Aim of the task:
Check every line below for the word "client" and copy each one that has it.

[Data excerpts]

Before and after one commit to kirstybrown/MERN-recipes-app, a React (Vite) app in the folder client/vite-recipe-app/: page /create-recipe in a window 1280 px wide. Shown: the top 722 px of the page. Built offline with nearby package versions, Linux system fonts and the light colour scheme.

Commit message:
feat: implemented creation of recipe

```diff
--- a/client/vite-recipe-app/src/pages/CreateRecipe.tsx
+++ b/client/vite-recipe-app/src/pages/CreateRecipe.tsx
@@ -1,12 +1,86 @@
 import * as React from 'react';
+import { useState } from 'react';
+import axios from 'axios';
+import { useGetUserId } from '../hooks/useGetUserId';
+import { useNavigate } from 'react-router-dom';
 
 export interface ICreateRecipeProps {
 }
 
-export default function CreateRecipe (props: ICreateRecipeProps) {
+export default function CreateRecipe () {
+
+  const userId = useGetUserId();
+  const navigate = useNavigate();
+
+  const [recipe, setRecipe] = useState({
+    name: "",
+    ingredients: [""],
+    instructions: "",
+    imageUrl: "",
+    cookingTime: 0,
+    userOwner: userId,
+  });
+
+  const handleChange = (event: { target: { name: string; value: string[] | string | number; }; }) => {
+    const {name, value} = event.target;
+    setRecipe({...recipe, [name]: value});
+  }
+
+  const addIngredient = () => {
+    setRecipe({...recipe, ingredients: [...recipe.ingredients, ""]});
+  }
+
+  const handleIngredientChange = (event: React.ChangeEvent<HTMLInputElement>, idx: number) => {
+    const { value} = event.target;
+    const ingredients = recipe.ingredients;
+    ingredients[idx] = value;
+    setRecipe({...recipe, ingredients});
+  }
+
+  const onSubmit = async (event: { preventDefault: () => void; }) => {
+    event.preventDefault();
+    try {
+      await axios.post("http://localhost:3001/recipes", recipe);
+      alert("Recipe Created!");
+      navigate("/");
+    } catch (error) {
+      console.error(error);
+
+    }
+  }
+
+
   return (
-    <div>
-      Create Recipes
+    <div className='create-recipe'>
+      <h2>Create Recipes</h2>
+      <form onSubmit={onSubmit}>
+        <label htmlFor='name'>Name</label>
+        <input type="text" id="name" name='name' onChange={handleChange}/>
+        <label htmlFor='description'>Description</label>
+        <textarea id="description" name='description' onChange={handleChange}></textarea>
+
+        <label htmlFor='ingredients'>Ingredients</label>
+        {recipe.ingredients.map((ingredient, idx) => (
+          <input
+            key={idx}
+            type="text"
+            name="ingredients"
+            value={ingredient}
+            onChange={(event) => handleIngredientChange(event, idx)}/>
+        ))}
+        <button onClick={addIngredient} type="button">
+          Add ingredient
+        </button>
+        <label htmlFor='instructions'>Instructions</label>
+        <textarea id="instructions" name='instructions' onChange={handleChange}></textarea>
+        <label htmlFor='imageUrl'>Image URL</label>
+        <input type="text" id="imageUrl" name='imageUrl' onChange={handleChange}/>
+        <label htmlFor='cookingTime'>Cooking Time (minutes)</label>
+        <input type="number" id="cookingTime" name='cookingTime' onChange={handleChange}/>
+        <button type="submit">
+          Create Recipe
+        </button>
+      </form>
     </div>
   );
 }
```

Exercise result:
Before and after one commit to kirstybrown/MERN-recipes-app, a React (Vite) app in the folder client/vite-recipe-app/: page /create-recipe in a window 1280 px wide. Shown: the top 722 px of the page. Built offline with nearby package versions, Linux system fonts and the light colour scheme.
--- a/client/vite-recipe-app/src/pages/CreateRecipe.tsx
+++ b/client/vite-recipe-app/src/pages/CreateRecipe.tsx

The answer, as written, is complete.